The state of biodiversity has been decreased worldwide, and the Finnish Wildlife Service organization Metsähallitus will contribute to solving the challenge. With support from the Nordic Council of Ministers, they will restore the entire watershed area around the Mätäsoja Stream in Finland.
“The establishment of protected areas alone is not enough, and in order to halt the loss of biodiversity, we need to be more ambitious in restoring nature,” says Antti Karppinen, leader of the Mätäsoja Stream and Watershed restoration project in Finland. It is Metsähallitus Wildlife Service Finland that is leading the project, that aims to promoting the region’s biodiversity and also mitigating climate change by removing carbon from the atmosphere and storing it in restored peatlands.
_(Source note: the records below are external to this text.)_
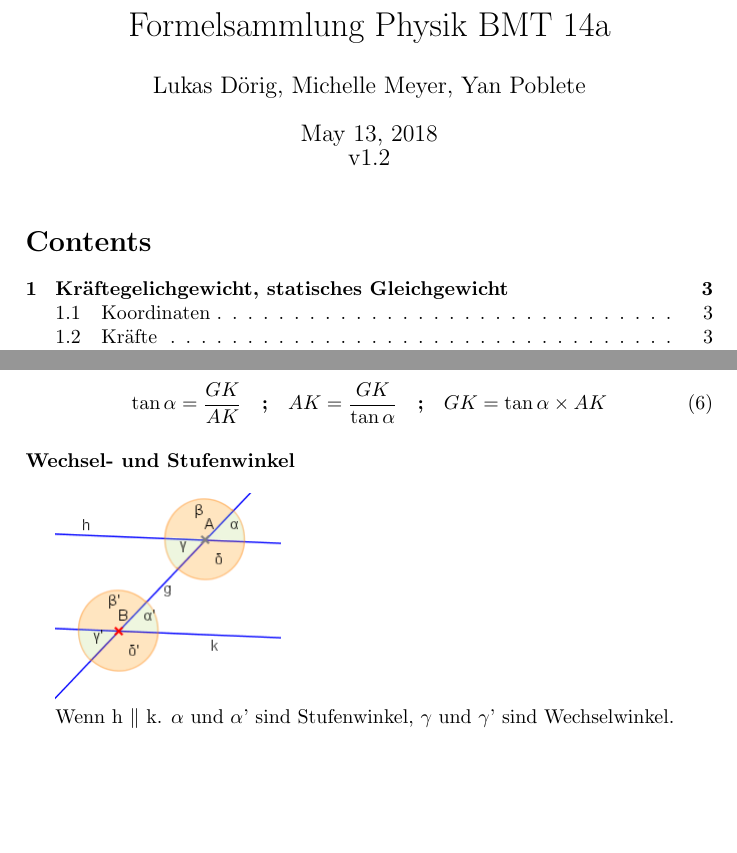
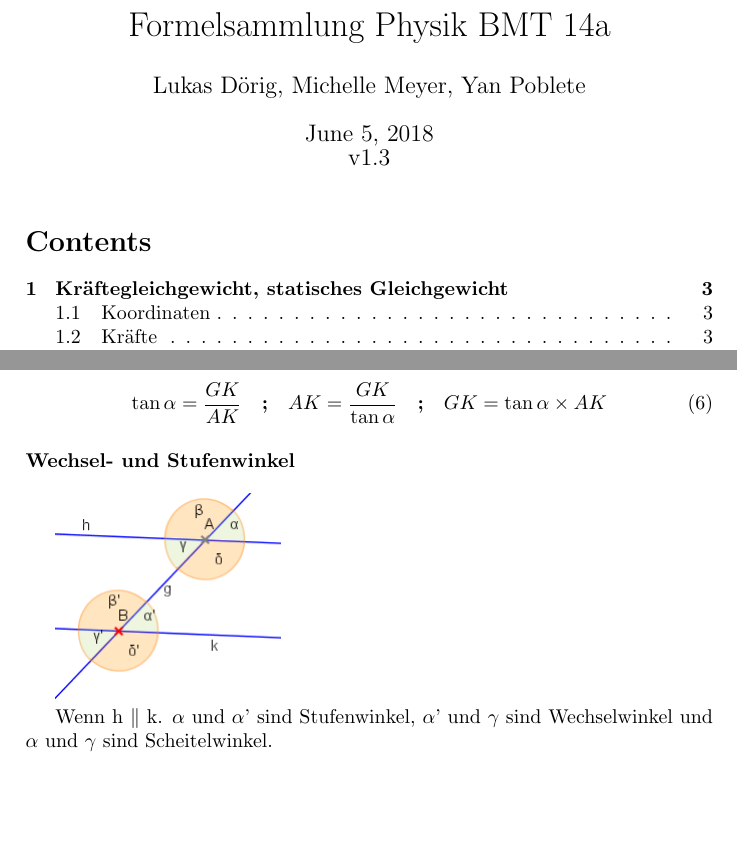
Before and after one commit to lukee910/formulary, a LaTeX document (physics/physics.tex): two parts of pages 1 and 2 of 12, joined at a grey line, cut so that both start at the same text. The pictures show the PDF file physics/physics.pdf that the author committed with the source.

Commit message:
Corrected Brake Distance, minor spelling fixes

```diff
--- a/physics/physics.tex
+++ b/physics/physics.tex
@@ -11,7 +11,7 @@
 
 \title{Formelsammlung Physik BMT 14a}
 \author{Lukas Dörig, Michelle Meyer, Yan Poblete}
-\date{\today\\v1.2}
+\date{\today\\v1.3}
 
 \begin{document}
 
@@ -81,11 +81,11 @@
 
 \includegraphics[height=103px,keepaspectratio]{stufen-wechselwinkel}
 
-Wenn h $\parallel$ k. $\alpha$ und $\alpha$' sind Stufenwinkel, $\gamma$ und $\gamma$' sind Wechselwinkel.
+Wenn h $\parallel$ k. $\alpha$ und $\alpha$' sind Stufenwinkel, $\alpha$' und $\gamma$ sind Wechselwinkel und $\alpha$ und $\gamma$ sind Scheitelwinkel.
 
 %
 
-\section{Kräftegelichgewicht, statisches Gleichgewicht}
+\section{Kräftegleichgewicht, statisches Gleichgewicht}
 
 \subsection{Koordinaten}
 
```
Also changed, not shown: physics/physics.pdf, physics/physics.tex (6 more changed lines).
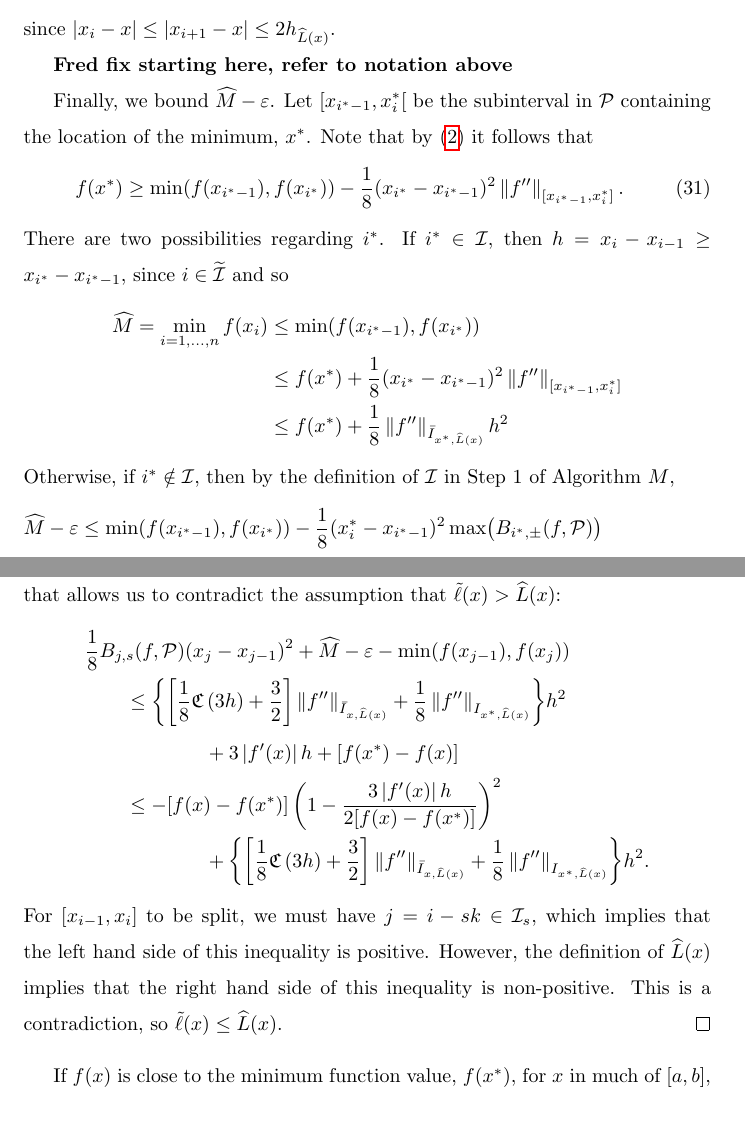
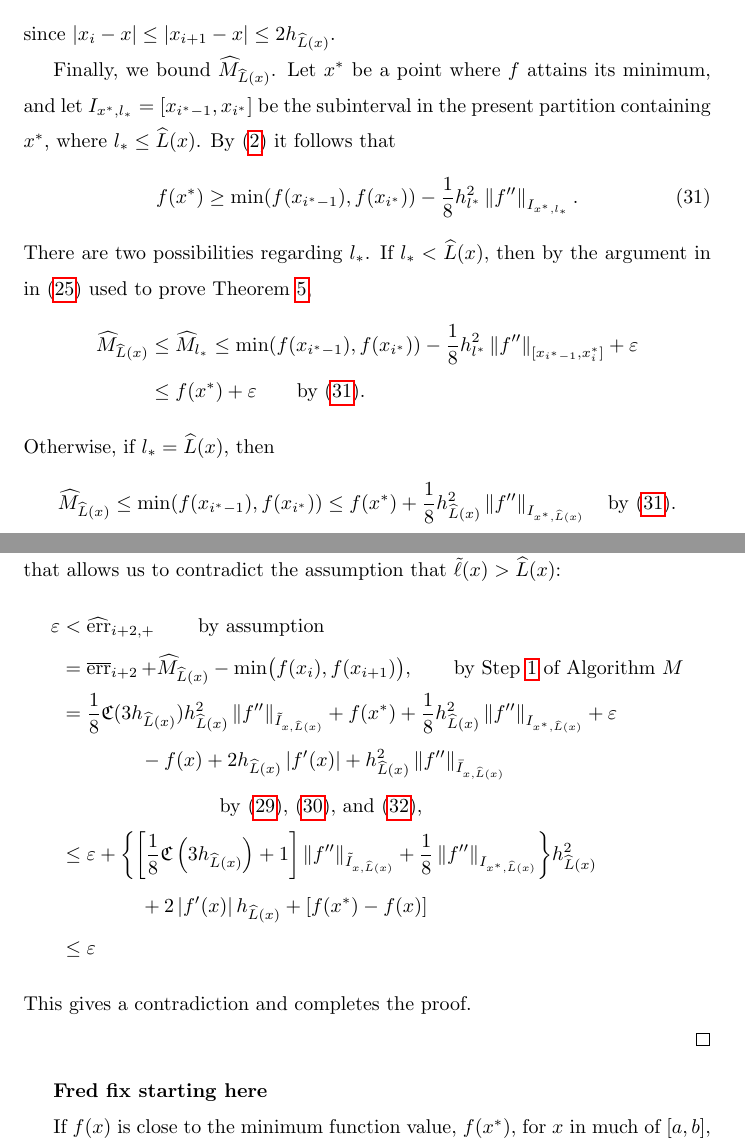
Before and after one commit to xtong5/LocalAdaptiveAppxOpt, a LaTeX paper (TraubMemorialPaper_ver_c.tex): two parts of pages 20 and 21 of 28, joined at a grey line, cut so that both start at the same text, the shorter picture padded with empty space. Compiled offline with pdfLaTeX.

Commit message:
Adding line breaks

```diff
--- a/TraubMemorialPaper_ver_c.tex
+++ b/TraubMemorialPaper_ver_c.tex
@@ -1015,27 +1024,23 @@ definition of $\herr_{i+2,+}$. As was argued earlier, $[x_{i-1},x_{i+1}] \in
 \end{equation}
 since $\abs{x_i - x} \le \abs{x_{i+1} - x} \le 2h_{\chL(x)}$.
 
-
-\textbf{Fred fix starting here, refer to notation above}
-
-Finally, we bound $ \widehat{M}-\abstol$. Let $[x_{i^*-1}, x^*_i[$ be the
-subinterval in $\cp$ containing the location of the minimum, $x^*$. Note that by
+Finally, we bound $ \hM_{\chL(x)}$. Let $x^*$ be a point where $f$ attains its minimum,
+and
+let $I_{x^*,l_*} = [x_{i^*-1}, x_{i^*}]$ be the subinterval in the present partition containing
+$x^*$, where $l_* \le \chL(x)$. By
 \eqref{appxerrbda} it follows that
 \begin{equation} \label{fxstarlowbd}
-f(x^*) \ge \min(f(x_{i^*-1}),f(x_{i^*})) - \frac18 (x_{i^*} - x_{i^*-1})^2\norm[{[x_{i^*-1}, x^*_i]}]{f''}.
+f(x^*) \ge \min(f(x_{i^*-1}),f(x_{i^*})) - \frac18 h_{l^*}^2\norm[I_{x^*,l_*}]{f''}.
 \end{equation}
-There are two possibilities regarding $i^*$. If $i^* \in \ci$, then $h = x_i -
-x_{i-1} \ge x_{i^*} - x_{i^*-1}$, since $i \in \widetilde{\ci}$ and so
+There are two possibilities regarding $l_*$. If $l_* < \chL(x)$, then by the argument in  in
+\eqref{herrtogether} used to prove Theorem \ref{thm:algMworks},
 \begin{align*}
-\hM  = \min_{i=1, \ldots, n} f(x_i) & \le \min(f(x_{i^*-1}),f(x_{i^*})) \\
-& \le f(x^*) + \frac18  (x_{i^*} - x_{i^*-1})^2\norm[{[x_{i^*-1}, x^*_i]}]{f''} \\
-& \le  f(x^*) + \frac18 \norm[{\bar{I}_{x^*,\chL(x)}}]{f''} h^2
+\hM_{\chL(x)}   & \le \hM_{l_*}
+\le \min(f(x_{i^*-1}),f(x_{i^*})) - \frac18 h_{l^*}^2 \norm[{[x_{i^*-1}, x^*_i]}]{f''}  + \abstol  \\
+& \le  f(x^*) + \abstol \qquad \text{by}~\eqref{fxstarlowbd} .
 \end{align*}
-Otherwise, if $i^* \notin \ci$, then by the definition of $\ci$ in Step 1 of
-Algorithm $M$,
-\begin{align*}
-\hM   - \abstol & \le \min(f(x_{i^*-1}),f(x_{i^*})) - \frac18 (x^*_i - x_{i^*-1})^2 \max \bigl(B_{i^*,\pm}(f,\cp) \bigr)  \\
-& \le \min(f(x_{i^*-1}),f(x_{i^*})) - \frac18 (x^*_i - x_{i^*-1})^2 \norm[{[x_{i^*-1}, x^*_i]}]{f''}
-  \ \le    f(x^*) \ \text{by}~\eqref{fxstarlowbd} .
-\end{align*}
-Thus, we have
+Otherwise, if $l_* = \chL(x)$, then
+\begin{equation*}
+\hM_{\chL(x)}   \le \min(f(x_{i^*-1}),f(x_{i^*}))  \le  f(x^*) + \frac18 h_{\chL(x)}^2
+\norm[{I_{x^*,\chL(x)}}]{f''} \quad \text{by}~\eqref{fxstarlowbd} .
+\end{equation*}
@@ -1047,17 +1053,26 @@ Combining the three inequalities \eqref{Blenormt}, \eqref{minfjjm1bd}, and
 \eqref{Mhatbd} yields the inequality that allows us to contradict the assumption
 that $\tell(x) > \chL(x)$:
 \begin{align*}
-\MoveEqLeft{\frac 18 B_{j,s}(f,\cp)(x_j-x_{j-1})^2 + \hM -\abstol - \min(f(x_{j-1}),f(x_{j}))} \\
-& \le \biggl\{ \biggl[\frac 18 \fC\left(3h\right) + \frac 32 \biggr]   \norm[\bar{I}_{x,\chL(x)}]{f''} + \frac18\norm[{I_{x^*,\chL(x)}}]{f''} \biggr\} h^2 \\
-& \qquad \qquad +  3 \abs{f'(x)} h + [f(x^*) - f(x)] \\
-&  \le -[f(x) - f(x^*)] \left( 1 - \frac{3\abs{f'(x)}h}{2[f(x) - f(x^*)] } \right)^2  \\
-& \qquad \qquad  +  \biggl\{ \biggl[\frac 18 \fC\left(3h\right) + \frac 32 \biggr]   \norm[\bar{I}_{x,\chL(x)}]{f''} + \frac18\norm[{I_{x^*,\chL(x)}}]{f''} \biggr\} h^2.
+\abstol & < \herr_{i+2,+} \qquad \text{by assumption} \\
+& = \oerr_{i+2} + \hM_{\chL(x)} - \min\bigl(f(x_{i}),f(x_{i+1})\bigr), \qquad \text{by Step
+\ref{stagemin1} of Algorithm $M$} \\
+& = \frac{1}{8} \fC(3 h_{\chL(x)}) h_{\chL(x)}^2 \norm[\tilde{I}_{x,\chL(x)}]{f''} + f(x^*) +
+\frac 18 h_{\chL(x)}^2  \norm[{I_{x^*,\chL(x)}}]{f''} + \abstol \\
+& \qquad \qquad - f(x) + 2h_{\chL(x)}\abs{f'(x)} + h_{\chL(x)}^2
+\norm[\bar{I}_{x,\chL(x)}]{f''} \\
+&  \qquad \qquad \qquad  \qquad \text{by \eqref{oerrupbd}, \eqref{minfjjm1bd}, and
+\eqref{Mhatbd},} \\
+& \le \abstol + \biggl\{ \biggl[\frac 18 \fC\left(3 h_{\chL(x)} \right) + 1 \biggr]
+\norm[\tilde{I}_{x,\chL(x)}]{f''} + \frac18\norm[{I_{x^*,\chL(x)}}]{f''} \biggr\} h_{\chL(x)}^2 \\
+& \qquad \qquad +  2 \abs{f'(x)} h_{\chL(x)} + [f(x^*) - f(x)] \\
+& \le \abstol
 \end{align*}
-For $[x_{i-1},x_i]$ to be split, we must have $j = i - sk \in \ci_s$, which
-implies that the left hand side of this inequality is positive. However, the
-definition of $\chL(x)$ implies that the right hand side of this inequality is
-non-positive. This is a contradiction, so $\tell(x) \le \chL(x)$.
+This gives a contradiction and completes the proof.
+
 \end{proof}
+
+
+\textbf{Fred fix starting here}
 
 If $f(x)$ is close to the minimum function value, $f(x^*)$, for $x$ in much of
 $[a,b]$, then $\chL(x)$ may be quite large, and $L(x)$ may determine the
```
Also changed, not shown: TraubMemorialPaper_ver_c.tex (118 more changed lines).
Restoration work covering the entire watershed area of the stream in Finland has not been carried out much before. New information on the effects of nature-based solutions (peatland and stream restorations) during the project will be obtained through co-operation between Metsähallitus and the University of Oulu. I addition, the project will improve the network of protected areas as the areas to be restored would become part of the regional-ecological network. The project will also develop the sustainable managements of forestry land, as restoration will promote the natural values and the same time utilize ecological renewable energy for industrial needs. The project activities will achieve locally important ecosystem service benefits and improve opportunities for recreational use of the area’s nature.
The project started earlier this year and will run until the end of 2024. The funding from the Nordic council of Ministers is DKK 499.000.